Having said that, don’t get cocky reading this and start investing in speculative stocks, assets or other trinkets and baubles. Because 99% of the times, you’ll end up with worthless delisted stocks in your demat. And the worst part is, you can’t even close your demat account, if you delisted stocks. You’ll keep paying AMC charges for your sins.
This ain’t that kind of movie, bruv
Remember this👆 dialogue from the movie Kingsman? This article reminded me of that. When people take on a huge corporation, they mostly end up dead in the movies. But killing people who take on corporations is a little, just a little hard in real-life. I mean, corporations probably do kill people who cross them but not as many as the movies, or at least I hope so.

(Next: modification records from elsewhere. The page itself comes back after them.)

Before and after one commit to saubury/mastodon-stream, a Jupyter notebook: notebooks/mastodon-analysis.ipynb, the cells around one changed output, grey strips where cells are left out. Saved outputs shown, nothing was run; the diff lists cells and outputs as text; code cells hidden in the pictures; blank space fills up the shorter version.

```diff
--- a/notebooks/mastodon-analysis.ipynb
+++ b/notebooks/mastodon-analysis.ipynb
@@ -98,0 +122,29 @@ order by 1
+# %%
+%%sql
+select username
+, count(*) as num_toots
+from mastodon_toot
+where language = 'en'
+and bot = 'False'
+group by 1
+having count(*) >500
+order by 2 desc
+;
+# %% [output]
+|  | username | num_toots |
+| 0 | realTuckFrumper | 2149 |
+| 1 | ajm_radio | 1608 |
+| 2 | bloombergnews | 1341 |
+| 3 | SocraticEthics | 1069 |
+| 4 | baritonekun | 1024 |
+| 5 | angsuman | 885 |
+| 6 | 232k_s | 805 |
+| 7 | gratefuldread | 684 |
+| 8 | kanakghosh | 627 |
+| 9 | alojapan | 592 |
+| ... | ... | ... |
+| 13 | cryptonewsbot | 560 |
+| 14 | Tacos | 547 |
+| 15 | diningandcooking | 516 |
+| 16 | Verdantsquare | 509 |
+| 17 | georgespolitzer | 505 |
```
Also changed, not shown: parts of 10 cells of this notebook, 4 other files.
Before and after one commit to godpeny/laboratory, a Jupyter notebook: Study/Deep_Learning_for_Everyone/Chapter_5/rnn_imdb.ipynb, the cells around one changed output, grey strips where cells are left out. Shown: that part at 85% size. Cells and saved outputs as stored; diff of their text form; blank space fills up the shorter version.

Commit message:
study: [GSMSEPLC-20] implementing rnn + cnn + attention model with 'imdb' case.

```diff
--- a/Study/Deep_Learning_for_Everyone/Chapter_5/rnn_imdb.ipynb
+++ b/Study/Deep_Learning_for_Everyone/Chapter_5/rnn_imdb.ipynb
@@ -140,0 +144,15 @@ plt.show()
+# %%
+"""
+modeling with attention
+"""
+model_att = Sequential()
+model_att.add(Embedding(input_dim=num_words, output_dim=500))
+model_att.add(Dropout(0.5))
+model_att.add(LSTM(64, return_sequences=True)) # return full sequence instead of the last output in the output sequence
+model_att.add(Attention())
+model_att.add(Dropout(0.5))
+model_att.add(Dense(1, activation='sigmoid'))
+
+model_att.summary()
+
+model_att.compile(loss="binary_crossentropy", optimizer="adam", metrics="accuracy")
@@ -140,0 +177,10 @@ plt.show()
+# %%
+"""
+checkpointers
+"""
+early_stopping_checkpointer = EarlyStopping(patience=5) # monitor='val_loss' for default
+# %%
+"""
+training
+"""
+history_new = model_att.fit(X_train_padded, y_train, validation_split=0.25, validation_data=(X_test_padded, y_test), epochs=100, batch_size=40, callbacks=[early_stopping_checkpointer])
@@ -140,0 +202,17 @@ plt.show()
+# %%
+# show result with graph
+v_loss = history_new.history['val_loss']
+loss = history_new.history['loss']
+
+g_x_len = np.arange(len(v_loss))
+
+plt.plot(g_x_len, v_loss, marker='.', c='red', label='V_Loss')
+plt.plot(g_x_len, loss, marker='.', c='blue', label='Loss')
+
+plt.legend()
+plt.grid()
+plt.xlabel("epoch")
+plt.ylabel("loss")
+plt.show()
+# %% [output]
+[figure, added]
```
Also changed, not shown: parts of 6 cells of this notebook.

But, if you make life tough for giant evil corporations, they have to retaliate, it’s a matter of principle for them. Because if the CEO of the company goes to a cocktail party, he can’t look like a pussy in front of other CEOs who’ve probably killed people who crossed them when they have a conversation about the total body count. Also, the bigger problem is if they don’t retaliate, we wouldn’t get movies like Erin Brockovich or The Constant Gardener. Look, don’t get me wrong. I am not proposing that companies murder people so that we get good movies. Hey evil corporation, if you’re reading this – DON’T KILL PEOPLE! KILLING IS BAD! But I’m not going to apologize for the good movies.
Here’s the profile a poor chap who won a huge case against the Oil giant Chevron which was ordered to pay $9.8 billion. Chevron probably couldn’t kill the guy, so they decided to make his life a living hell. He’s not convicted yet, but he’s been on house arrest for 589 days.
Basically, since we won the case in Ecuador, I’ve been targeted with probably the most vicious corporate counterattack in American history involving dozens of law firms, 2,000 lawyers, probably a billion-plus dollars in professional fees. All with the express purpose by Chevron to demonize me, rather than pay the Ecuador judgment that the company owes to the Indigenous peoples of the Amazon.
A gaggle of links
The relationship between equity returns and economic growth is more illusion than reality. It may make logical sense, but there is little actual data to support it.
What ails gold?
Video summary of the paper on bubbles